We slaughtered some chickens yesterday, and we'll be doing more Monday morning. The roosters we slaughtered yesterday are all between 1-1/2 and 2-1/2 years old, so they're definitely stewing birds (I feel a pot of coq au vin coming on...). As my supply of homemade chicken broth is dwindling, and winter is a short step around the corner, my plan is to cook up those 4 birds and can the meat and the broth. The roosters to be slaughtered next are younger, all hatched this spring, but they will probably all be cooked and canned as well.
You may be wondering why I would bother canning the meat and broth rather than freezing it. Well, as you know, we live off the grid. This means (among other things) that we do not have full-time electricity. Our house runs on propane, including a small propane refrigerator. How small? A total of 8 cubic feet, of which barely 1 foot is the freezer. We have about enough freezer space for a couple of ice cube trays and a few packages of meat. Honestly, though, even if we had the space for a chest freezer, I'd be inclined to do without, and stick with canning. Here's why.
In the fall of 2009, I had the opportunity to participate in an intensive training course to be a Master Food Preserver. Part of this course was learning about freezing food. I heard story after story about how wonderful chest freezers were, how you could put so much food in them, how easy it was, etc. I also heard (from the same people) how it was inevitable that some food was thrown away because it had gotten "buried" in the freezer and forgotten. By the time some of this food was unearthed, if the label could still be read, it wasn't unusual for it to be 2 or 3 years old, or even older. Then, fearing it was no longer any good, the person would discard it.
Also, when there is a power outage, there's all that frozen food to worry about. If the power is out for any length of time (think SuperStorm Sandy), and the food thaws, it can quickly become unfit to eat.
So that's one reason for not freezing food: to avoid potential waste.
Another big factor for me is convenience. During these short fall and winter days, it's simply delightful to go to the pantry, grab a jar of homemade minestrone, or spaghetti sauce, or whatever, pop the lid and heat it up. In a few minutes (less for you on-gridders who have such things as microwaves) you have a meal on the table. I also have jars of smoked local tuna, smoked brisket, corned beef, and tongue. If we have leftover baked or boiled potatoes, my husband David loves to cut them up and make hash with smoked brisket. If we're in the mood for chili dogs (see the relevant post on the Canyon Creek Farms blog), it's great to be know there's jars of it ready to heat and eat. You get the idea.
But wait. I know what you're thinking. How do you can meat and fish and chicken broth? I thought you could only can things like pickles and tomatoes and jam at home. Well, that's true, if you limit yourself to canning only high-acid foods. But trust me, if you're really into food preservation, you'd be doing yourself a favor to expand your horizons as far as canning low-acid foods.
Yes, you'll need to use a pressure canner. And yes, I know, you have anxieties about it. I've heard lots of pressure canner horror stories too. Every single one of the stories I've heard seemed to me to trace back to not following directions. It took me a few sessions before I stopped worrying about making a

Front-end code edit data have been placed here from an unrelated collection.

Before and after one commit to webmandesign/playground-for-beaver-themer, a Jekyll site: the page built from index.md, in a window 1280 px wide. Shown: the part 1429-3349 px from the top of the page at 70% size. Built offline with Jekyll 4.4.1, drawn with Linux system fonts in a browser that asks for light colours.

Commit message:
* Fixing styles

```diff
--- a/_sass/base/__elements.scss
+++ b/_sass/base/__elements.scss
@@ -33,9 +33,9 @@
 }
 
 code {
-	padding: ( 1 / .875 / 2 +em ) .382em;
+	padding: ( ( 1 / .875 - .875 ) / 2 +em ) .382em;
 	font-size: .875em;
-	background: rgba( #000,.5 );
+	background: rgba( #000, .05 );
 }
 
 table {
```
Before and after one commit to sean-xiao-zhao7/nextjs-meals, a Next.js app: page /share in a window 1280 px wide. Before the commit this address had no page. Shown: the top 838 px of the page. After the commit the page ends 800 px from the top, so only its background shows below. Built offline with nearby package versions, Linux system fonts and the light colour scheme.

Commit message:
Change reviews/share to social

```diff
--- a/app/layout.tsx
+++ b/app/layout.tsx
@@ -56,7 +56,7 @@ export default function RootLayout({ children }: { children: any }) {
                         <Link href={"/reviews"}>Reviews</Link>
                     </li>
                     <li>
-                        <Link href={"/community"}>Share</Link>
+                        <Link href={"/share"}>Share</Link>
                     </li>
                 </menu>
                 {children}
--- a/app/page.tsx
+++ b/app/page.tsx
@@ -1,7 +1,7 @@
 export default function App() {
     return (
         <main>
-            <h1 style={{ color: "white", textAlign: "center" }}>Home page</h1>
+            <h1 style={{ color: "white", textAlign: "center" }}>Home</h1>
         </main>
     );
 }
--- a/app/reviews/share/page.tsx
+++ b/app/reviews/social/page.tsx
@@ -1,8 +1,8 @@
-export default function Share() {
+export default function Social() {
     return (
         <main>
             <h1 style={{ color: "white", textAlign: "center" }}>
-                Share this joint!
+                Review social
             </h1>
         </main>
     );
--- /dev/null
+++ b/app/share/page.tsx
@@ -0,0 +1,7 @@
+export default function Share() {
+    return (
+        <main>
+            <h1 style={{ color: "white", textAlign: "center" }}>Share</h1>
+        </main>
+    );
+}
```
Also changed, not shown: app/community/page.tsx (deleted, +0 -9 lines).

disastrous mistake, but I kept at it, and now I am canning year-round,
not just in the summer.
Have you ever used a pressure canner? Would you like to? Please post your comments and questions, and I will be glad to address them on this blog. It's my hope to convince you to get out that pressure canner that's been languishing, unloved, in the back room, or get together with someone who has one, and give it a try. In my next post, I'll go over the process for canning chicken meat and broth, just to give you an idea of how simple --and rewarding--it can be.